Monday, February 2, 2015

Girls Just Want to Have Fun (and Cupcakes)

It was another busy weekend here; I am in the midst of purging stuff, and Saturdays are taken up with trips to drop of donations to thrift stores, consignment stores, and throwing things out.   I made a quick stop at The Boombox Bakeshop to get myself a treat....

Behold, a lavender lemon cupcake!  It was such a perfect cupcake -  marvelous mix of flavours,  moist center with a bit of a crispy outside,  just the right amount of icing -   I had to do it justice with a photo collage.  It did strike me at some point when I was taking these photos that I might be a little desperate for blog photos these days.

After a full day of errands,  I was looking forward to attending a "Ladies Night" at Renegade, where noted Sexologist Dr. Carlen Costa was going to be speaking.  Alas, I arrived too late, and missed Carlen's talk on self-pleasure and orgasms, which I gathered was thoroughly enjoyed by the women in the audience.  I've seen Dr. Carlen speak at another event, and she is delightful - extremely knowledgeable, charming and has a great sense of humour.   This was the second party at the store that I had been invited to since it opened back in August, and Christine has also hosted a games night.  Renegade is acquiring a reputation not only a place to find attractive plus-size clothing, but also a place where women can get together and have fun in a supportive, nonjudgemental environment.  All shapes and sizes welcome!

Another thing I like about the parties at Renegade is that the women who attend make a real effort to dress up.  The women in the photos above are wearing outfits they had purchased at the store.   The curved line of buttons on the skirt of the dress on the right emphasizes the curve of her hips, and you can see the saucy bow at the back reflected in the mirror.

The redhead on the left wore the dress she is wearing in a mini-fashion show during the evening.    The sassy dame on the right found her funky dress at Penningtons, of all places.  Their clothing used to be very stuffy and conservative (I know because I worked there when I was going to university) so I was surprised to see they now more stylish and fun plus-sized clothing.

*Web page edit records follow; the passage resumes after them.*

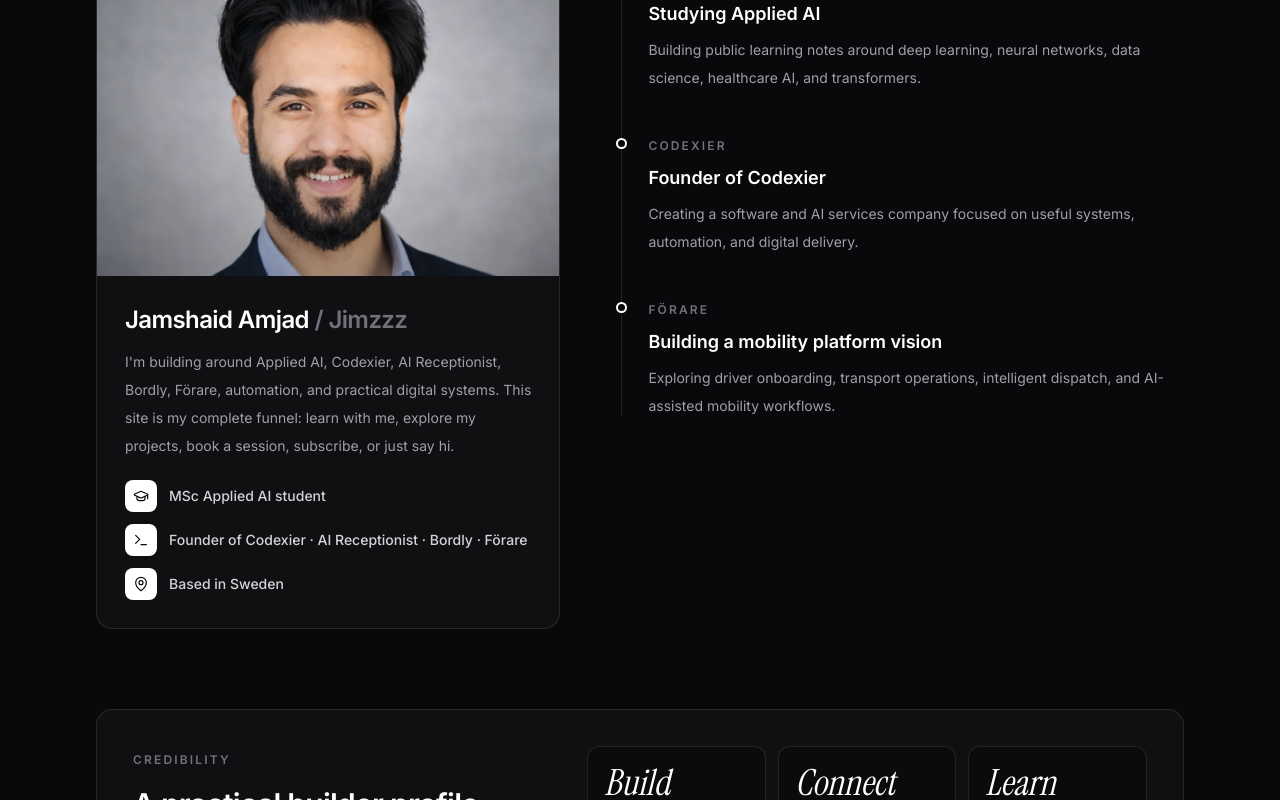
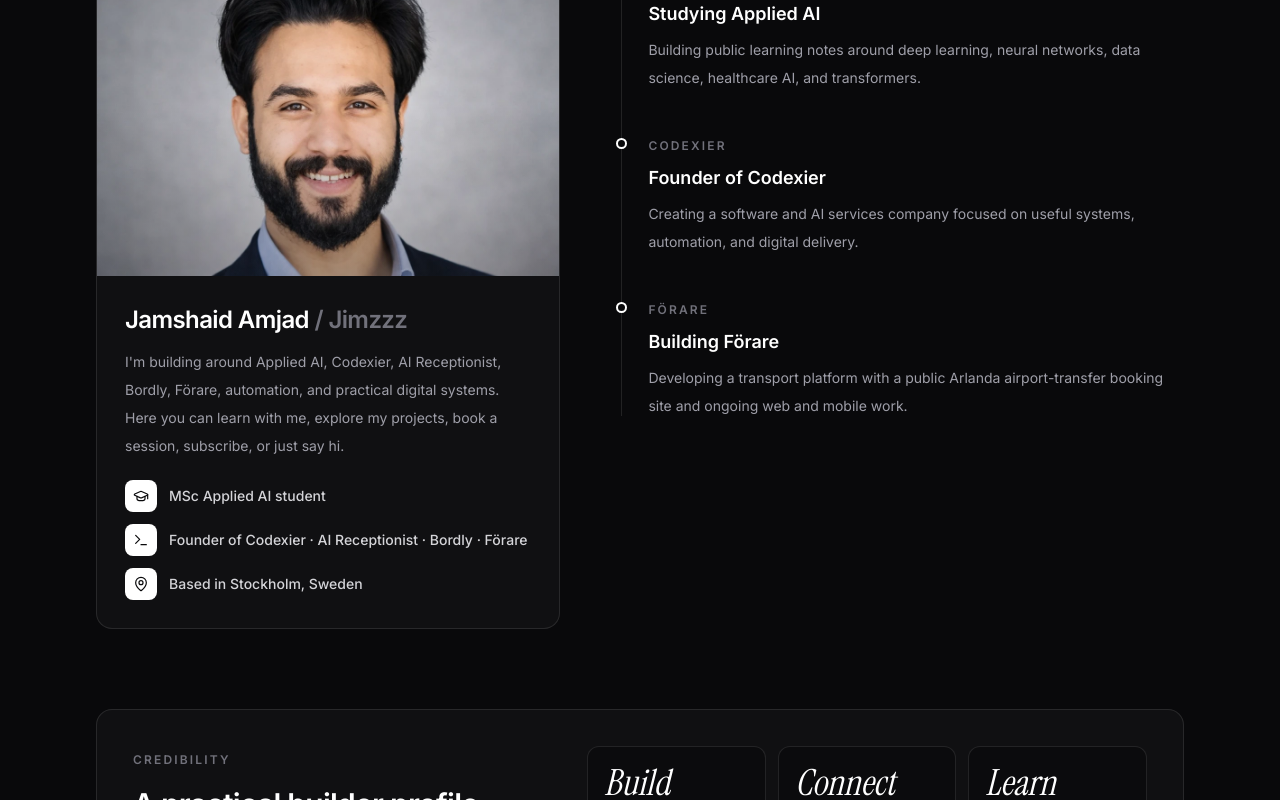
Before and after one commit to JamshaidAmjad/JamshaidAmjad, a Next.js app: page /about in a window 1280 px wide. Shown: the part 567-1367 px from the top of the page. Built offline with nearby package versions, Linux system fonts and the light colour scheme; no server answers.

Commit message:
Align about narrative and four-product grid

```diff
--- a/src/app/about/page.tsx
+++ b/src/app/about/page.tsx
@@ -32,16 +32,16 @@
   },
   {
     year: "Förare",
-    title: "Building a mobility platform vision",
+    title: "Building Förare",
     description:
-      "Exploring driver onboarding, transport operations, intelligent dispatch, and AI-assisted mobility workflows.",
+      "Developing a transport platform with a public Arlanda airport-transfer booking site and ongoing web and mobile work.",
   },
 ];
 
 const facts = [
   { icon: GraduationCap, label: "MSc Applied AI student" },
   { icon: Terminal, label: "Founder of Codexier · AI Receptionist · Bordly · Förare" },
-  { icon: MapPin, label: "Based in Sweden" },
+  { icon: MapPin, label: "Based in Stockholm, Sweden" },
 ];
 
 export default function AboutPage() {
@@ -80,7 +80,7 @@
                 </h2>
                 <p className="mt-3 text-sm leading-7 text-zinc-600 dark:text-zinc-400">
                   I&apos;m building around Applied AI, Codexier, AI Receptionist, Bordly, Förare, automation, and
-                  practical digital systems. This site is my complete funnel: learn with me,
+                  practical digital systems. Here you can learn with me,
                   explore my projects, book a session, subscribe, or just say hi.
                 </p>
                 <ul className="mt-5 space-y-3">
```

There were more cupcakes from The Boombox Bakeshop (it was a two cupcake day for me!)

Kayla and I went rack to rack (so to speak) in our black and gold dresses,  After the party, the two of us went to a Motown Party at a local club - it was Saturday night, and I was still awake after 10 pm so I thought I'd better take advantage of it.  It was a lot of fun, and I danced more than I had in years, although I had definitely worn the wrong outfit for dancing - the dress was soaked with sweat by the time I got home.

I'm including this photo so I can get in on The Stylecrone's Hat Attack this month (#19, can you believe it??).  Even though it's a bathroom selfie shot with my phone, I really like the photo - it shows off the hat perfectly and my skin looks pretty awesome, which is something to celebrate these days.